Perspectives on Gendered Bodies

University of British Columbia (Okanagan campus)

Winter 2021–GWS 333

This course provides an overview of queer theoretical approaches to gender embodiment and its artistic and media representations from a trans-global perspective. In particular, the queer(ed) body – its experience, its theorization, and its mediations – take center stage. We will examine a wide range of case studies (such as drag shows, transgender slam poetry, genderfuck activism, media debates on ‘barebacking,’ animation films, and posthuman fashion shows) that illustrate how nonnormative styles of gender and sexual embodiment have been theorized and represented across various contexts over the last fifty years. We will read literary non-fiction, philosophy, and queer theory, and will watch movies and video performances. Methodologically, embodiment will be explored through a particular attention to affect; in line with this approach, students will be exposed to contemplative practices such as freewriting and guided meditation so as to stimulate focused writing, imaginative thinking, and energizing class discussions.


Introduction to Queer Studies

University of Edinburgh

Autumn 2018, Autumn 2019–DESI 8141

This course provides undergraduate students with an introduction to the study of sexuality across a variety of disciplines, incorporating a wide array of historical and theoretical perspectives. It will offer a grounding in key terms and debates, and explore the ways in which diverse fields of study interrogate questions of queerness. The historical development of queer studies will be traced and challenged. The course will discuss a variety of key questions and topics, including: the birth of queer theory and its relation to lesbian and gay studies; analyses of queer communities and relationships in a global context; issues relating to LGBTQ+ representation in the media and popular culture; intersections between queerness and gender, race, and class; the history of LGBTQ+ activism across various geopolitical contexts; the relationship between queerness and institutional frameworks such as the law and medicine; the evolution of trans politics.

Fashion Studies


Photographers and Stylists Shaping the Image of Fashion")

Parsons The New School

Autumn 2013, Spring 2013

This course surveys and contextualizes the creative collaborations developed by networks of fashion photographers, editors, and stylists across various geographical contexts throughout the editorial history of fashion. It pays particular attention to the work that artists of color and LGBTQ+ produced in order to give visibility to non-normative bodies and aesthetics. Approaching fashion imagery from a range of integrated perspectives (including semiotics, psychoanalysis, and queer theory), the course covers issues of gender, sexuality, class and race in fashion representation, the visual construction of masculinities and femininities, spectatorship and consumption.




Parsons The New School

Spring 2013– FASHION STUDIES: KEY CONCEPTS for Hazel Clark

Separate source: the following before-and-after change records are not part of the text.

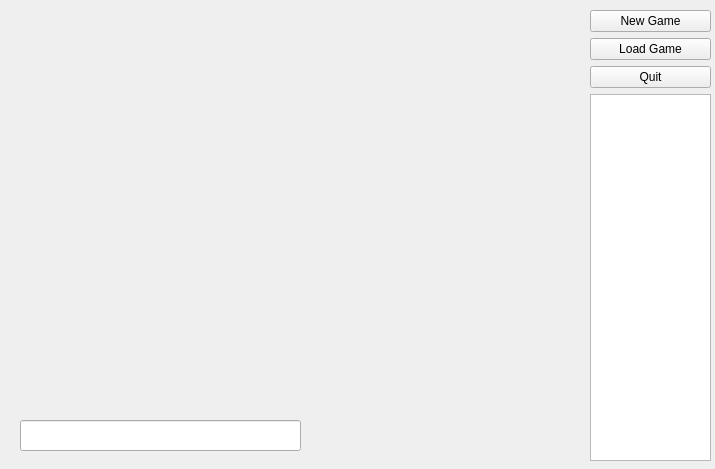
Before: the Qt Designer form src/MainWindowSample.ui in qiubix/PirexPickleBlowfish, drawn with Qt 5.
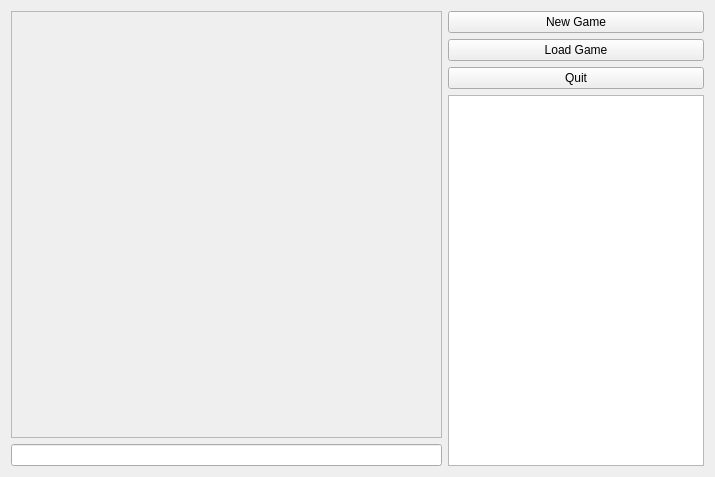
After: the same form once the commit is applied.

Patch:
```diff
--- a/src/MainWindowSample.ui
+++ b/src/MainWindowSample.ui
@@ -7,21 +7,37 @@
     <x>0</x>
     <y>0</y>
     <width>715</width>
-    <height>469</height>
+    <height>477</height>
    </rect>
   </property>
+  <property name="sizePolicy">
+   <sizepolicy hsizetype="Preferred" vsizetype="Preferred">
+    <horstretch>0</horstretch>
+    <verstretch>0</verstretch>
+   </sizepolicy>
+  </property>
   <property name="windowTitle">
    <string>Form</string>
   </property>
-  <widget class="QWidget" name="layoutWidget">
-   <property name="geometry">
-    <rect>
-     <x>590</x>
-     <y>10</y>
-     <width>121</width>
-     <height>451</height>
-    </rect>
-   </property>
+  <layout class="QHBoxLayout" name="horizontalLayout" stretch="90,0">
+   <item>
+    <layout class="QVBoxLayout" name="verticalLayout_2">
+     <item>
+      <widget class="QFrame" name="frame">
+       <property name="frameShape">
+        <enum>QFrame::StyledPanel</enum>
+       </property>
+       <property name="frameShadow">
+        <enum>QFrame::Raised</enum>
+       </property>
+      </widget>
+     </item>
+     <item>
+      <widget class="QLineEdit" name="lineEdit"/>
+     </item>
+    </layout>
+   </item>
+   <item>
    <layout class="QVBoxLayout" name="verticalLayout">
     <item>
      <widget class="QPushButton" name="newGameButton">
@@ -48,17 +64,8 @@
      <widget class="QTextBrowser" name="textBrowser"/>
     </item>
    </layout>
-  </widget>
-  <widget class="QLineEdit" name="lineEdit">
-   <property name="geometry">
-    <rect>
-     <x>20</x>
-     <y>420</y>
-     <width>281</width>
-     <height>31</height>
-    </rect>
-   </property>
-  </widget>
+   </item>
+  </layout>
  </widget>
  <resources/>
  <connections/>
```
Lines whose indentation alone changed are shown as unchanged.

Spring 2013– HISTORY OF FASHION for Elizabeth Morano

Autumn 2012–HISTORY OF FASHION for Elizabeth Morano

"This class was unique and outstanding, unlike most I've ever taken. I enjoyed learning about queer theory and history with a small community of others who were personally and otherwise invested. I enjoyed the range of topics covered; it provided manageable chunks of information on very important pieces of queer theory without being overwhelming. Readings for each week were well-chosen and interesting. I was encouraged to look further into areas of interest and emerged from the course even more interested than before."

"I am so happy that this is now an option. I liked how cross-subject it was giving all sorts of perspectives on queer studies. I found much of the reading intellectually stimulating and I liked how our tutorials weren't regular discussions but allowed us to dive into the topics in creative and unexpected ways."

"Classes with Roberto were so helpful! He is great – very knowledgable and very good at engaging with the group."

"The professor was really insightful and shared his knowledge well with the students. His knowledge of the industry and his critical insights were really inspiring to learn from. He brought very interesting questions to the table which made us question ourselves further."

"He was a great teacher, very inspiring and always motivating students to do the best they could. He cares about his students particularly and their interests. One can tell he is very passionate about what he does and teaches. He has a broad knowledge about fashion. I really enjoyed going to class. Very interesting and challenging, made me want to do better."

"One of the most difficult classes I've taken in college, but I also probably got the most out of this one, so, ultimately, no complaints."

"It was definitely one of the most valuable courses I've taken at Parsons."

"Roberto was very effective. He knew what he was talking about and he made it interesting. I believe he is an amazing teacher that really expanded my knowledge in thinking about design and the world around it."

"The instructor is highly knowledgeable and is a valuable asset to any fashion studies program. His level of information retention was great because it helped us out a lot with getting to know an extensive history."

​"The instructor is very passionate. If students have any questions related to the course or their career he will provide feedback. He always answers e-mails."


"Roberto is tough. I personally need teachers to push me in order to succeed, and I feel as though Roberto has taught me many life lessons."